WHAT IS NEEDED
What you return must match the records exactly, except that the pictures are gone.

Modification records
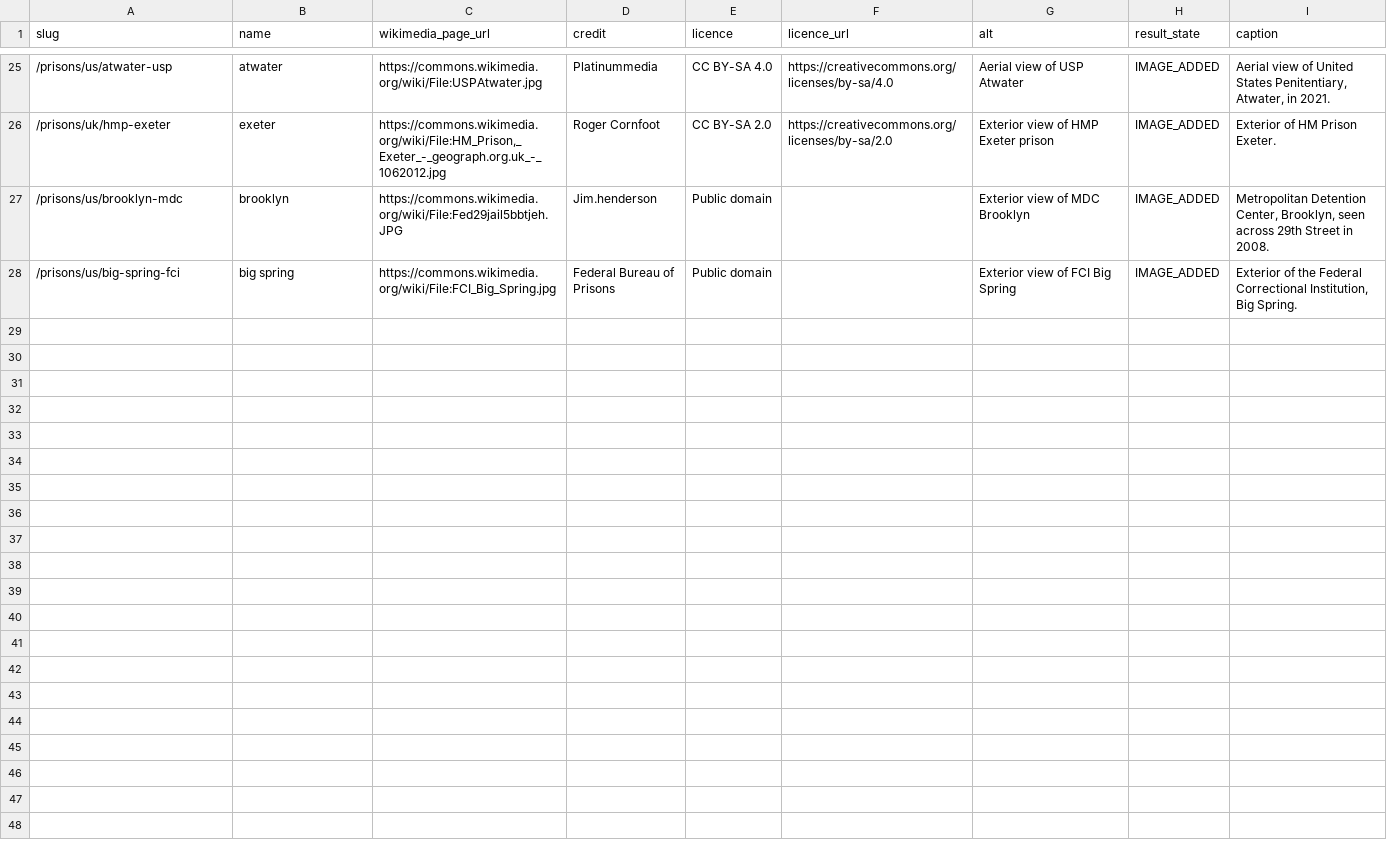
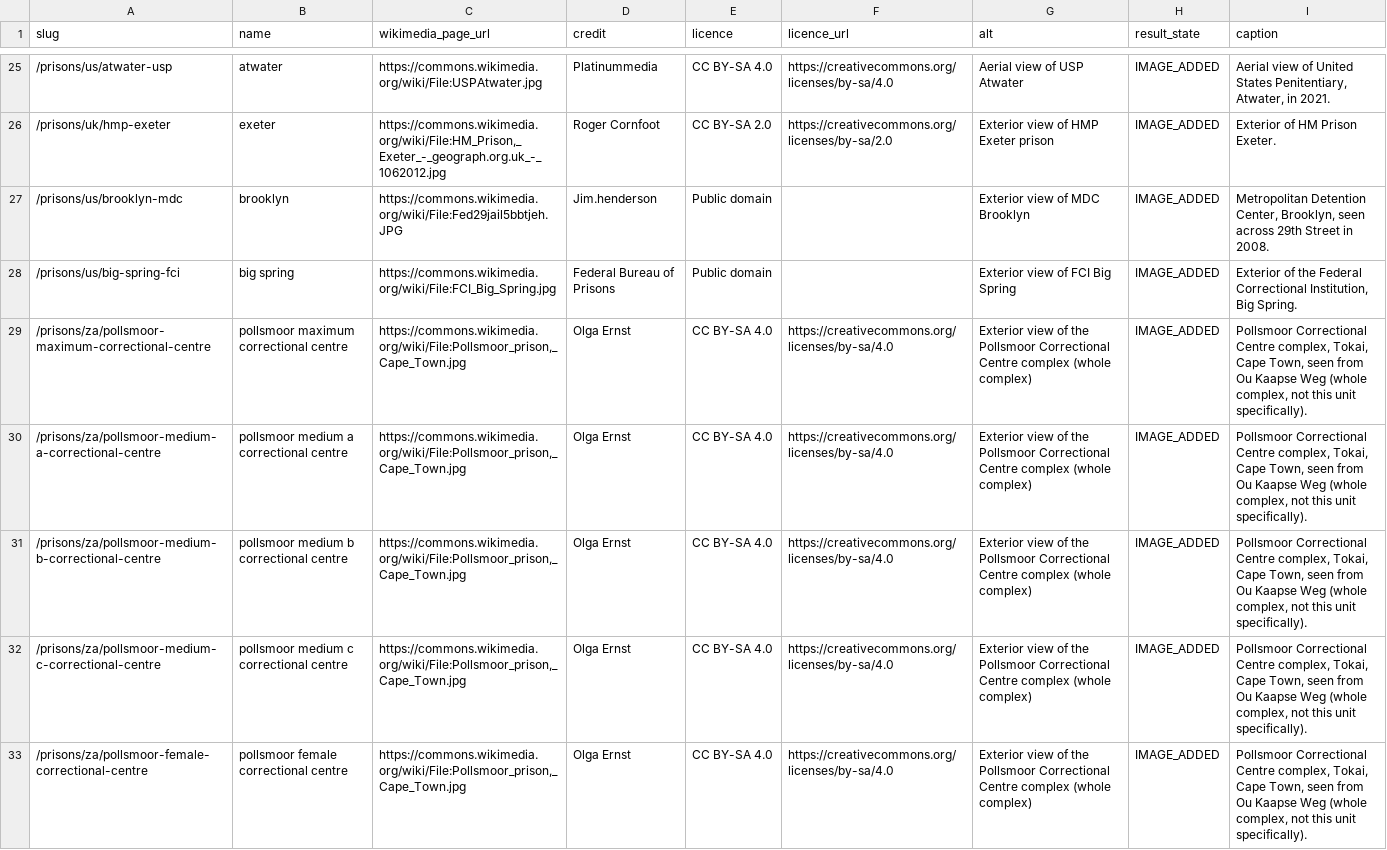
Before and after one commit to sam247/prisonsonline, a CSV file: data/prison-images.csv, drawn as a sheet; only a part is shown, gaps mark what is left out; the diff covers the shown part only.

Commit message:
images: Commons complex photos for za prisons (2026-10-16)

```diff
--- a/data/prison-images.csv
+++ b/data/prison-images.csv
@@ -28 +28,6 @@ slug,name,wikimedia_page_url,credit,licence,licence_url,alt,result_state,caption
 /prisons/us/big-spring-fci,big spring,https://commons.wikimedia.org/wiki/File:FCI_Big_Spring.jpg,Federal Bureau of Prisons,Public domain,,Exterior view of FCI Big Spring,IMAGE_ADDED,"Exterior of the Federal Correctional Institution, Big Spring."
+/prisons/za/pollsmoor-maximum-correctional-centre,pollsmoor maximum correctional centre,"https://commons.wikimedia.org/wiki/File:Pollsmoor_prison,_Cape_Town.jpg",Olga Ernst,CC BY-SA 4.0,https://creativecommons.org/licenses/by-sa/4.0,Exterior view of the Pollsmoor Correctional Centre complex (whole complex),IMAGE_ADDED,"Pollsmoor Correctional Centre complex, Tokai, Cape Town, seen from Ou Kaapse Weg (whole complex, not this unit specifically)."
+/prisons/za/pollsmoor-medium-a-correctional-centre,pollsmoor medium a correctional centre,"https://commons.wikimedia.org/wiki/File:Pollsmoor_prison,_Cape_Town.jpg",Olga Ernst,CC BY-SA 4.0,https://creativecommons.org/licenses/by-sa/4.0,Exterior view of the Pollsmoor Correctional Centre complex (whole complex),IMAGE_ADDED,"Pollsmoor Correctional Centre complex, Tokai, Cape Town, seen from Ou Kaapse Weg (whole complex, not this unit specifically)."
+/prisons/za/pollsmoor-medium-b-correctional-centre,pollsmoor medium b correctional centre,"https://commons.wikimedia.org/wiki/File:Pollsmoor_prison,_Cape_Town.jpg",Olga Ernst,CC BY-SA 4.0,https://creativecommons.org/licenses/by-sa/4.0,Exterior view of the Pollsmoor Correctional Centre complex (whole complex),IMAGE_ADDED,"Pollsmoor Correctional Centre complex, Tokai, Cape Town, seen from Ou Kaapse Weg (whole complex, not this unit specifically)."
+/prisons/za/pollsmoor-medium-c-correctional-centre,pollsmoor medium c correctional centre,"https://commons.wikimedia.org/wiki/File:Pollsmoor_prison,_Cape_Town.jpg",Olga Ernst,CC BY-SA 4.0,https://creativecommons.org/licenses/by-sa/4.0,Exterior view of the Pollsmoor Correctional Centre complex (whole complex),IMAGE_ADDED,"Pollsmoor Correctional Centre complex, Tokai, Cape Town, seen from Ou Kaapse Weg (whole complex, not this unit specifically)."
+/prisons/za/pollsmoor-female-correctional-centre,pollsmoor female correctional centre,"https://commons.wikimedia.org/wiki/File:Pollsmoor_prison,_Cape_Town.jpg",Olga Ernst,CC BY-SA 4.0,https://creativecommons.org/licenses/by-sa/4.0,Exterior view of the Pollsmoor Correctional Centre complex (whole complex),IMAGE_ADDED,"Pollsmoor Correctional Centre complex, Tokai, Cape Town, seen from Ou Kaapse Weg (whole complex, not this unit specifically)."
```
Also changed, not shown: 4 added rows elsewhere in this file, 1 other file.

RESPONSE
Before and after one commit to sam247/prisonsonline, a CSV file: data/prison-images.csv, drawn as a sheet; only a part is shown, gaps mark what is left out; the diff covers the shown part only.

Commit message:
images: Commons complex photos for za prisons (2026-10-16)

```diff
--- a/data/prison-images.csv
+++ b/data/prison-images.csv
@@ -28 +28,6 @@ slug,name,wikimedia_page_url,credit,licence,licence_url,alt,result_state,caption
 /prisons/us/big-spring-fci,big spring,https://commons.wikimedia.org/wiki/File:FCI_Big_Spring.jpg,Federal Bureau of Prisons,Public domain,,Exterior view of FCI Big Spring,IMAGE_ADDED,"Exterior of the Federal Correctional Institution, Big Spring."
+/prisons/za/pollsmoor-maximum-correctional-centre,pollsmoor maximum correctional centre,"https://commons.wikimedia.org/wiki/File:Pollsmoor_prison,_Cape_Town.jpg",Olga Ernst,CC BY-SA 4.0,https://creativecommons.org/licenses/by-sa/4.0,Exterior view of the Pollsmoor Correctional Centre complex (whole complex),IMAGE_ADDED,"Pollsmoor Correctional Centre complex, Tokai, Cape Town, seen from Ou Kaapse Weg (whole complex, not this unit specifically)."
+/prisons/za/pollsmoor-medium-a-correctional-centre,pollsmoor medium a correctional centre,"https://commons.wikimedia.org/wiki/File:Pollsmoor_prison,_Cape_Town.jpg",Olga Ernst,CC BY-SA 4.0,https://creativecommons.org/licenses/by-sa/4.0,Exterior view of the Pollsmoor Correctional Centre complex (whole complex),IMAGE_ADDED,"Pollsmoor Correctional Centre complex, Tokai, Cape Town, seen from Ou Kaapse Weg (whole complex, not this unit specifically)."
+/prisons/za/pollsmoor-medium-b-correctional-centre,pollsmoor medium b correctional centre,"https://commons.wikimedia.org/wiki/File:Pollsmoor_prison,_Cape_Town.jpg",Olga Ernst,CC BY-SA 4.0,https://creativecommons.org/licenses/by-sa/4.0,Exterior view of the Pollsmoor Correctional Centre complex (whole complex),IMAGE_ADDED,"Pollsmoor Correctional Centre complex, Tokai, Cape Town, seen from Ou Kaapse Weg (whole complex, not this unit specifically)."
+/prisons/za/pollsmoor-medium-c-correctional-centre,pollsmoor medium c correctional centre,"https://commons.wikimedia.org/wiki/File:Pollsmoor_prison,_Cape_Town.jpg",Olga Ernst,CC BY-SA 4.0,https://creativecommons.org/licenses/by-sa/4.0,Exterior view of the Pollsmoor Correctional Centre complex (whole complex),IMAGE_ADDED,"Pollsmoor Correctional Centre complex, Tokai, Cape Town, seen from Ou Kaapse Weg (whole complex, not this unit specifically)."
+/prisons/za/pollsmoor-female-correctional-centre,pollsmoor female correctional centre,"https://commons.wikimedia.org/wiki/File:Pollsmoor_prison,_Cape_Town.jpg",Olga Ernst,CC BY-SA 4.0,https://creativecommons.org/licenses/by-sa/4.0,Exterior view of the Pollsmoor Correctional Centre complex (whole complex),IMAGE_ADDED,"Pollsmoor Correctional Centre complex, Tokai, Cape Town, seen from Ou Kaapse Weg (whole complex, not this unit specifically)."
```
Also changed, not shown: 4 added rows elsewhere in this file, 1 other file.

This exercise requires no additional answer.